Metonymy vs synecdoche: what’s the difference?

I have a confession to make: as a self-professed lit expert, I find the difference between metonymy and synecdoche a hard one to remember.

For the longest time, I would just google whenever this topic came up in lessons and not bother with actually finding a solution to remember the difference between these two dreaded devices. After all, they’re kind of niche, and not exactly the bread and butter of lit analysis. But when I noticed one of my students mixing up metonymy with synecdoche in one of his exam essays, my pedagogical conscience came knocking on the door, and I decided that I would come up with a solution for to tell metonymy and synecdoche apart once and for all. 

To start, let’s recall the definitions of metonymy (pronounced ‘meh-TON-no-mee’) and synecdoche (pronounced ‘sin-NECK-doe-KEE’): 


The act of referring to something by the name of something else that is closely connected with it, for example using the White House for the US president

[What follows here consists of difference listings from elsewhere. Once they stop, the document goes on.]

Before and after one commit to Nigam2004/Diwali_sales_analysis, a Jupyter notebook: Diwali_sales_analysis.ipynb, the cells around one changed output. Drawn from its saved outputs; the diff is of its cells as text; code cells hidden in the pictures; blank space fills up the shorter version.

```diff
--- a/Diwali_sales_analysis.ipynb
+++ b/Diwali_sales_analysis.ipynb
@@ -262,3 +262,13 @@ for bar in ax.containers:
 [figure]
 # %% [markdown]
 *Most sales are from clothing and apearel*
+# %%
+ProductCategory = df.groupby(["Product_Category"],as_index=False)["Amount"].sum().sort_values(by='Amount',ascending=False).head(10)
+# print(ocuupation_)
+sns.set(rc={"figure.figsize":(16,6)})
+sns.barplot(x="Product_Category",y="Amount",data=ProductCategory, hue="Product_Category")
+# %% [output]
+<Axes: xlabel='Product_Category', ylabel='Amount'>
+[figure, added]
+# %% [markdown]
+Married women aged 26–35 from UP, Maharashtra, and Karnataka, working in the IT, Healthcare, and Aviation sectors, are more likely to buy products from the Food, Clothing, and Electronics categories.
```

A word or phrase in which a part of something is used to represent a whole, or a whole is used to represent a part of something, for example referring to “all hands on deck”, where “hands” refer to the whole crew 

Of course, if these definitions (and examples) were actually helpful, the devices wouldn’t be so hard to tell apart in the first place.

So, definitions aside, let’s examine the prefix of each term: 


Met-onymy vs. Syn-ecdoche

‘Met-’, ‘meto-’, ‘meta-’.

Perhaps another word that comes to mind which starts with the prefix ‘met-’ is ‘metamorphosis’, meaning change. So, when something changes into a related, but different, form, that’s metonymy at work. A metonym is usually a quality of a greater idea / bigger object being described.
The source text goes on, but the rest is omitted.